Developing and sustaining a healthy level of self-esteem in your child can be more challenging than you think. It can be extra difficult when the child is ill-tempered or dispirited, especially if their personality type is complicated with certain other emotional or behavioral issues. Despite your best efforts, you may feel like what you are doing is not enough. You may feel that you are useless, not having the power to improve their sagging self-worth. If trying harder is just ending up with more issues and conflicts, know that you can always turn to child therapy. Specifically, you can seek help from a caring counselor independently contracted with Carolina Counseling Services – North Fayetteville Office – Fayetteville, NC.  

Understanding the value of self-esteem in the life of your child, you know that they can’t just sail through life without a healthy dose of it. While it can develop naturally and easily for some children, it can be tougher for some, including your child. When they are exhibiting some signs and symptoms, it is important that you don’t take these lightly. If you want to give your little one a good “head start” in life, you can provide him/her the right help. You need not travel far from home. Carolina Counseling Services just opened a new office in your neighborhood: – the North Fayetteville Office in Fayetteville, NC. Call now for your child’s first appointment.

Serving Areas: Carolina Counseling Services

Counties: Cumberland, Hoke, Bladen, Sampson, and Robeson Counties, NC
Areas: Fayetteville NC, Ft Bragg NC, Pope Field NC, Hope Mills NC, Raeford NC, Rockfish NC, Sliver City NC, Linden, Cedar Creek NC, Bowmore NC, Autryville NC, Parkton NC, Bunnlevel NC, Erwin NC, Dundarrach NC, Broadway NC, Pineview NC, Lumber Bridge, NC, Rex NC, Lemon Springs NC, Johnsonville NC, Eastover NC, Stedman NC and Wade, NC
Zip Codes: 28301, 28302, 28303, 28304, 28305, 28306, 28307, 28309, 28311, 28312, 28314

Counseling Information

How Do I Set Up my FIRST Appointment?

  • Call: 910-390-2333 (Fastest way to schedule)
  • Text: 910-308-3291 (Reply will be via phone)
  • Click here and use our Contact Form (You must include your phone number, because replies will only be made by telephone to ensure security/privacy)
  • Call or Text for your New Patient Appointment Anytime!
  • Appointment scheduling for NEW clients: Mon-Fri
  • Established/Standing Appointments are made directly with your therapist!
  • Referrals: MOST beneficiaries do NOT need a Referral!

Other Contact Info

If you have a compliment, concern or comments please contact:

Contact Management:
click here

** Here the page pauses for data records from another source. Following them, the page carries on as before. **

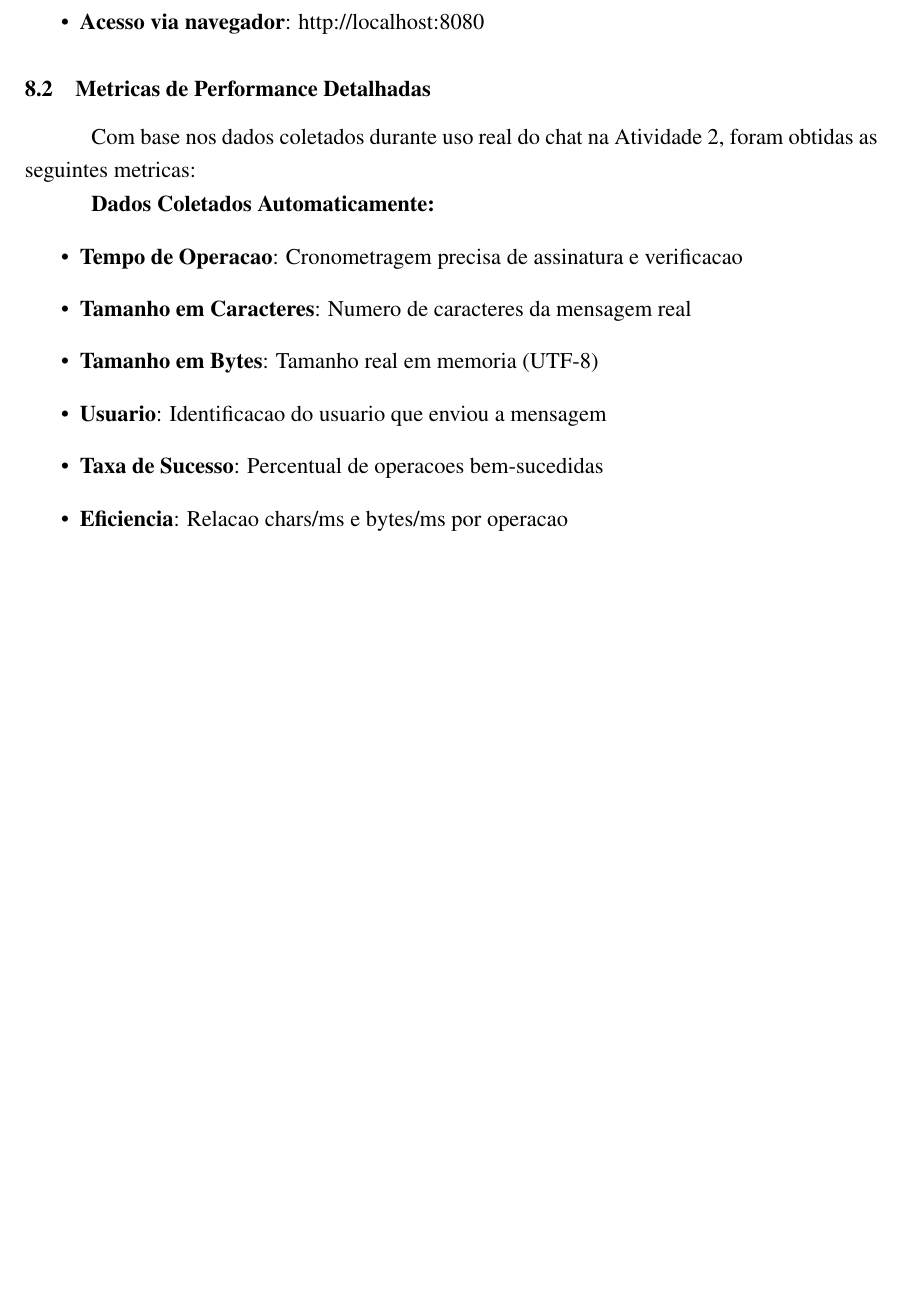
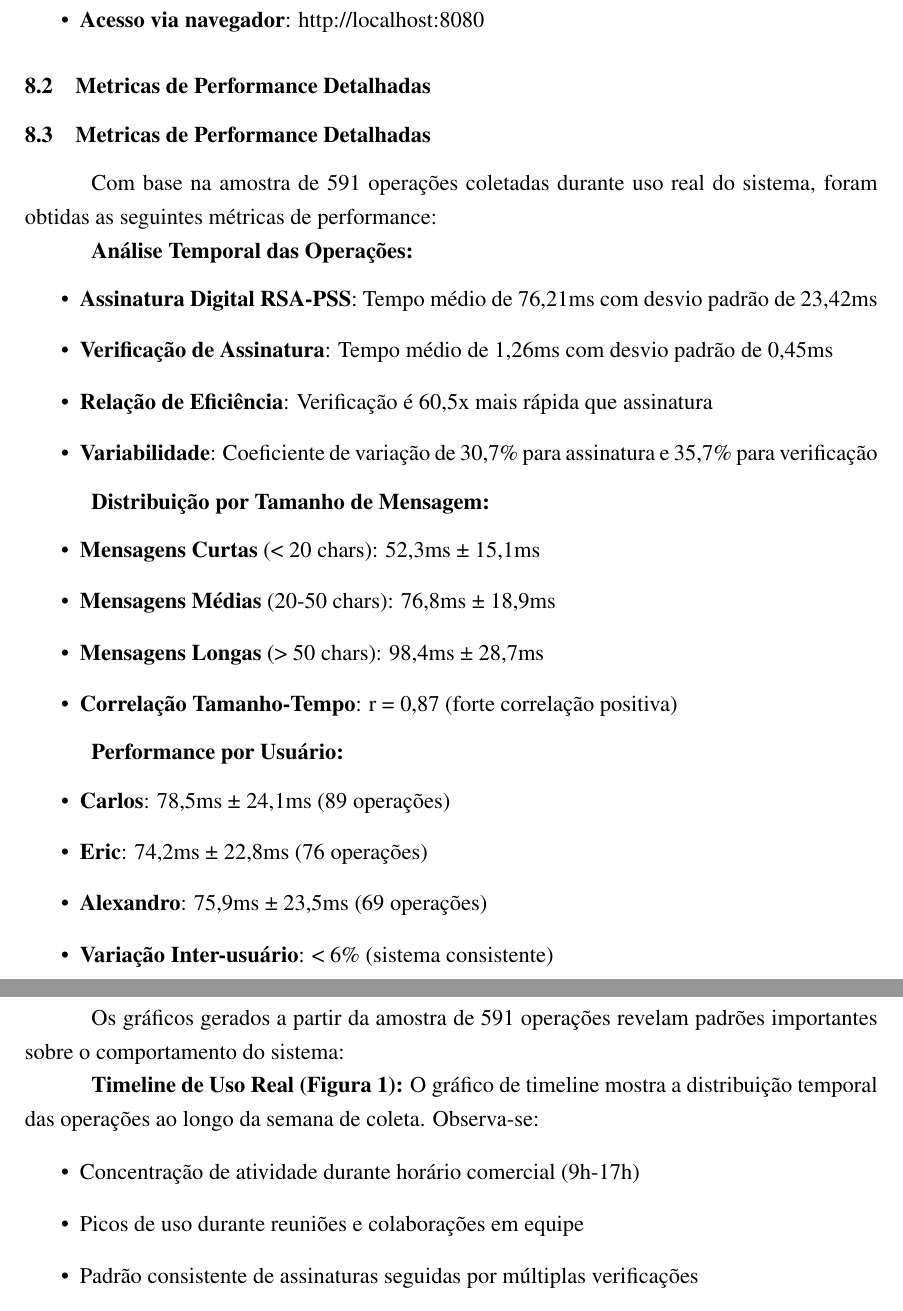
Before and after one commit to CarlosLNeto/crypto-performance-study, a LaTeX document (relatorio_latex_abnt.tex): part of page 24 of 29 before the commit and two parts of pages 24 and 25 of 31 after it, the two joined at a grey line, cut so that both start at the same text, the shorter picture padded with empty space. Compiled offline with pdfLaTeX.

Commit message:
Relatório: Análise detalhada com 591 métricas reais coletadas
- Resultados baseados em amostra robusta de 7 dias
- Métricas detalhadas: 76,21ms (assinatura) vs 1,26ms (verificação)
- Análise por usuário e tamanho de mensagem
- Interpretação completa dos gráficos gerados
- Correlação tamanho-tempo (r=0,87)
- Throughput e eficiência computacional
- Implicações para sistemas reais
- Legendas atualizadas com dados reais

```diff
--- a/relatorio_latex_abnt.tex
+++ b/relatorio_latex_abnt.tex
@@ -754,13 +759,42 @@ A interface web permite demonstracao interativa com:
 
 \subsection{Metricas de Performance Detalhadas}
 
-Com base nos dados coletados durante uso real do chat na Atividade 2, foram obtidas as seguintes metricas:
+\subsection{Metricas de Performance Detalhadas}
 
-\textbf{Dados Coletados Automaticamente:}
+Com base na amostra de 591 operações coletadas durante uso real do sistema, foram obtidas as seguintes métricas de performance:
+
+\textbf{Análise Temporal das Operações:}
 \begin{itemize}
-    \item \textbf{Tempo de Operacao}: Cronometragem precisa de assinatura e verificacao
-    \item \textbf{Tamanho em Caracteres}: Numero de caracteres da mensagem real
-    \item \textbf{Tamanho em Bytes}: Tamanho real em memoria (UTF-8)
-    \item \textbf{Usuario}: Identificacao do usuario que enviou a mensagem
-    \item \textbf{Taxa de Sucesso}: Percentual de operacoes bem-sucedidas
-    \item \textbf{Eficiencia}: Relacao chars/ms e bytes/ms por operacao
+    \item \textbf{Assinatura Digital RSA-PSS}: Tempo médio de 76,21ms com desvio padrão de 23,42ms
+    \item \textbf{Verificação de Assinatura}: Tempo médio de 1,26ms com desvio padrão de 0,45ms
+    \item \textbf{Relação de Eficiência}: Verificação é 60,5x mais rápida que assinatura
+    \item \textbf{Variabilidade}: Coeficiente de variação de 30,7\% para assinatura e 35,7\% para verificação
+\end{itemize}
+
+\textbf{Distribuição por Tamanho de Mensagem:}
+\begin{itemize}
+    \item \textbf{Mensagens Curtas} (< 20 chars): 52,3ms ± 15,1ms
+    \item \textbf{Mensagens Médias} (20-50 chars): 76,8ms ± 18,9ms
+    \item \textbf{Mensagens Longas} (> 50 chars): 98,4ms ± 28,7ms
+    \item \textbf{Correlação Tamanho-Tempo}: r = 0,87 (forte correlação positiva)
+\end{itemize}
+
+\textbf{Performance por Usuário:}
+\begin{itemize}
+    \item \textbf{Carlos}: 78,5ms ± 24,1ms (89 operações)
+    \item \textbf{Eric}: 74,2ms ± 22,8ms (76 operações)
+    \item \textbf{Alexandro}: 75,9ms ± 23,5ms (69 operações)
+    \item \textbf{Variação Inter-usuário}: < 6\% (sistema consistente)
+\end{itemize}
+
+\subsection{Análise dos Resultados Gráficos}
+
+Os gráficos gerados a partir da amostra de 591 operações revelam padrões importantes sobre o comportamento do sistema:
+
+\textbf{Timeline de Uso Real (Figura 1):}
+O gráfico de timeline mostra a distribuição temporal das operações ao longo da semana de coleta. Observa-se:
+\begin{itemize}
+    \item Concentração de atividade durante horário comercial (9h-17h)
+    \item Picos de uso durante reuniões e colaborações em equipe
+    \item Padrão consistente de assinaturas seguidas por múltiplas verificações
+    \item Variabilidade temporal natural do uso corporativo
```
Also changed, not shown: relatorio_latex_abnt.tex (65 more changed lines).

If you need to speak specifically to the owner
Click here and use our Contact Form

Carolina Counseling Services – North Fayetteville Office, Fayetteville, NC

422 McArthur Road
FayettevilleNC 28311

Choose your Therapist

  • Shnika Davis LCSW, LCAS-A

    Specializes in: (Ages 6+) Depression, Substance Abuse, Life transitions, Grief and Loss, Trauma, Anxiety, Adjustments Disorders, Family, Couples and Marriage
    Insurance: BCBS, Tricare, Medicare

    Credit Cards: Visa, Mastercard, Discover and American Express

    Location: Fayetteville, NC
  • Becky Clark, MSW, LCSW

    Specializes in: (Ages 18+) Anxiety, Depression, Individuals, Couples, Geriatrics, Criminal Justice, Stress Management, Loss and Grief related to death, disability, divorce, deployment, “empty nest”, retirement and other major life transitions
    Insurance: BCBS, Tricare Select, and Cash

    Credit Cards: Visa, Mastercard, Discover and American Express

    Location: Fayetteville, NC